bread

© Kelvin M. Knight

“It’s my year to choose our wedding anniversary theme so just put on a happy face.”

“We weren’t married until 1980. How about a band from then?”

“Hush. We met in high school in 1973. This was their big album that year.”

“It ruined the senior prom.”

Jean pressed “play” and the vintage CD stereo begin soft sounds of “Make it with you.” She took his hand. He pulled her close. They danced.

“Not bad, eh lover?”

“Never bad with you, Baby.”

He still thought the band Bread was awful but after all, it’s the things you do for love that count.

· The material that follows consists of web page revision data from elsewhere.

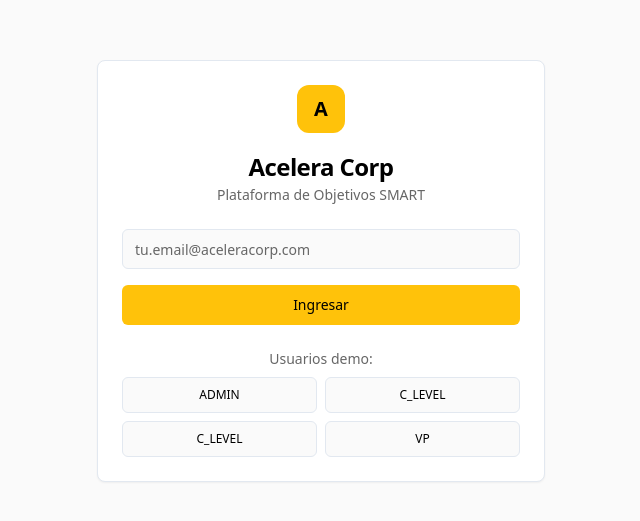
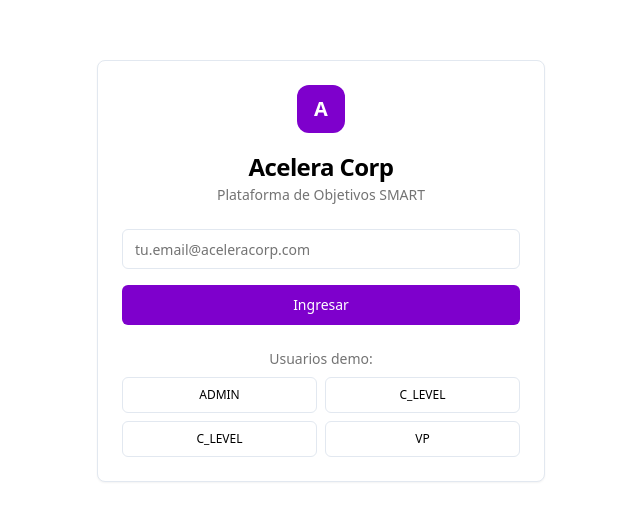
Before and after one commit to sargerass/align-smarts, a React (Vite) app: page / in a window 1280 px wide. Shown: the part 129-650 px from the top of the page, without its empty margins (319-959 px from the left). Built offline with nearby package versions, Linux system fonts and the light colour scheme; the HTML template or start-up script is replaced by a standard one.

Commit message:
Refactor UI with new colors

```diff
--- a/src/components/AppSidebar.tsx
+++ b/src/components/AppSidebar.tsx
@@ -52,15 +52,15 @@ export function AppSidebar() {
 
   return (
     <Sidebar className="border-r">
-      <SidebarHeader className="border-b">
-        <Link to="/" className="flex items-center gap-3 px-2 py-3">
-          <div className="w-8 h-8 bg-brand-gold rounded-lg flex items-center justify-center flex-shrink-0">
-            <span className="text-brand-black font-bold text-lg">A</span>
+      <SidebarHeader className="border-b p-4">
+        <Link to="/" className="flex items-center gap-3">
+          <div className="w-10 h-10 bg-brand-purple rounded-full flex items-center justify-center flex-shrink-0">
+            <span className="text-brand-white font-bold text-lg">A</span>
           </div>
           {!isCollapsed && (
             <div className="min-w-0">
-              <h1 className="font-bold text-base text-foreground truncate">Acelera Corp</h1>
-              <p className="text-xs text-muted-foreground truncate">SMART Goals</p>
+              <h1 className="font-bold text-base text-foreground truncate">Acelera</h1>
+              <p className="text-xs text-muted-foreground truncate">guillermo.asto@acelera.io</p>
             </div>
           )}
         </Link>
@@ -103,17 +103,18 @@ export function AppSidebar() {
                   size="lg"
                   className="data-[state=open]:bg-sidebar-accent data-[state=open]:text-sidebar-accent-foreground"
                 >
-                  <Avatar className="h-8 w-8 rounded-lg">
-                    <AvatarFallback className="rounded-lg bg-brand-gold text-brand-black font-semibold">
+                  <Avatar className="h-8 w-8 rounded-full">
+                    <AvatarFallback className="rounded-full bg-brand-purple text-brand-white font-semibold">
                       {currentUser?.name?.split(' ').map(n => n[0]).join('')}
                     </AvatarFallback>
                   </Avatar>
                   {!isCollapsed && (
                     <div className="grid flex-1 text-left text-sm leading-tight">
                       <span className="truncate font-semibold">{currentUser?.name}</span>
-                      <Badge variant="secondary" className="text-xs w-fit">
-                        {currentUser?.role}
-                      </Badge>
+                      <div className="flex items-center gap-1">
+                        <div className="w-2 h-2 bg-red-500 rounded-full"></div>
+                        <div className="w-2 h-2 bg-orange-500 rounded-full"></div>
+                      </div>
                     </div>
                   )}
                   {!isCollapsed && <ChevronUp className="ml-auto size-4" />}
--- a/src/index.css
+++ b/src/index.css
@@ -8,7 +8,7 @@ All colors MUST be HSL.
 
 @layer base {
   :root {
-    --background: 0 0% 98%;
+    --background: 0 0% 100%;
     --foreground: 0 0% 0%;
 
     --card: 0 0% 100%;
@@ -17,23 +17,23 @@ All colors MUST be HSL.
     --popover: 0 0% 100%;
     --popover-foreground: 0 0% 0%;
 
-    --primary: 45 100% 52%;
-    --primary-foreground: 0 0% 0%;
+    --primary: 277 100% 40%;
+    --primary-foreground: 0 0% 100%;
 
-    --secondary: 45 20% 95%;
+    --secondary: 277 20% 95%;
     --secondary-foreground: 0 0% 0%;
 
-    --muted: 45 15% 93%;
-    --muted-foreground: 0 0% 40%;
+    --muted: 0 0% 95%;
+    --muted-foreground: 0 0% 45%;
 
-    --accent: 45 100% 52%;
-    --accent-foreground: 0 0% 0%;
+    --accent: 277 100% 40%;
+    --accent-foreground: 0 0% 100%;
 
     /* Corporate brand colors */
-    --brand-gold: 45 100% 52%;
-    --brand-black: 0 0% 0%;
-    --brand-light-gold: 45 80% 85%;
-    --brand-dark-gold: 45 100% 35%;
+    --brand-purple: 277 100% 40%;
+    --brand-light-purple: 277 50% 95%;
+    --brand-dark-purple: 277 100% 30%;
+    --brand-white: 0 0% 100%;
 
     /* Status colors */
     --success: 142 76% 36%;
@@ -58,21 +58,21 @@ All colors MUST be HSL.
 
     --radius: 0.5rem;
 
-    --sidebar-background: 0 0% 98%;
+    --sidebar-background: 0 0% 97%;
 
-    --sidebar-foreground: 240 5.3% 26.1%;
+    --sidebar-foreground: 0 0% 45%;
 
-    --sidebar-primary: 240 5.9% 10%;
+    --sidebar-primary: 277 100% 40%;
 
-    --sidebar-primary-foreground: 0 0% 98%;
+    --sidebar-primary-foreground: 0 0% 100%;
 
-    --sidebar-accent: 240 4.8% 95.9%;
+    --sidebar-accent: 0 0% 92%;
 
-    --sidebar-accent-foreground: 240 5.9% 10%;
+    --sidebar-accent-foreground: 0 0% 15%;
 
-    --sidebar-border: 220 13% 91%;
+    --sidebar-border: 0 0% 90%;
 
-    --sidebar-ring: 217.2 91.2% 59.8%;
+    --sidebar-ring: 277 100% 40%;
   }
 
   .dark {
@@ -85,8 +85,8 @@ All colors MUST be HSL.
     --popover: 0 0% 8%;
     --popover-foreground: 0 0% 98%;
 
-    --primary: 45 100% 52%;
-    --primary-foreground: 0 0% 0%;
+    --primary: 277 100% 50%;
+    --primary-foreground: 0 0% 100%;
 
     --secondary: 0 0% 12%;
     --secondary-foreground: 0 0% 98%;
@@ -94,14 +94,14 @@ All colors MUST be HSL.
     --muted: 0 0% 12%;
     --muted-foreground: 0 0% 60%;
 
-    --accent: 45 100% 52%;
-    --accent-foreground: 0 0% 0%;
+    --accent: 277 100% 50%;
+    --accent-foreground: 0 0% 100%;
 
     /* Corporate brand colors for dark mode */
-    --brand-gold: 45 100% 52%;
-    --brand-black: 0 0% 0%;
-    --brand-light-gold: 45 50% 25%;
-    --brand-dark-gold: 45 100% 35%;
+    --brand-purple: 277 100% 50%;
+    --brand-light-purple: 277 30% 20%;
+    --brand-dark-purple: 277 100% 30%;
+    --brand-white: 0 0% 100%;
 
     --destructive: 0 62.8% 30.6%;
     --destructive-foreground: 210 40% 98%;
--- a/tailwind.config.ts
+++ b/tailwind.config.ts
@@ -48,10 +48,10 @@ export default {
           foreground: "hsl(var(--card-foreground))",
         },
         brand: {
-          gold: "hsl(var(--brand-gold))",
-          black: "hsl(var(--brand-black))",
-          "light-gold": "hsl(var(--brand-light-gold))",
-          "dark-gold": "hsl(var(--brand-dark-gold))",
+          purple: "hsl(var(--brand-purple))",
+          "light-purple": "hsl(var(--brand-light-purple))",
+          "dark-purple": "hsl(var(--brand-dark-purple))",
+          white: "hsl(var(--brand-white))",
         },
         success: {
           DEFAULT: "hsl(var(--success))",
```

I wrote this for the Rochelle Wisoff-Fields photo writing challenge. The idea is to use the image above as a prompt to write a piece of flash fiction no more than 100 words long. After a lot of editing, I got my submission down to 100.

I admit that I found the photo far too schmaltzy for my tastes, but while I was cooking breakfast, I had an epiphany. Yes, I too can’t stand that 1970s band, but a piece of bread with a heart cut out in the center seems to describe them perfectly. Oh, in 1973, their hit album really was The Best of Bread and the lead track on side one was Make It with You.

To read other stories inspired by the prompt, go to InLinkz.com.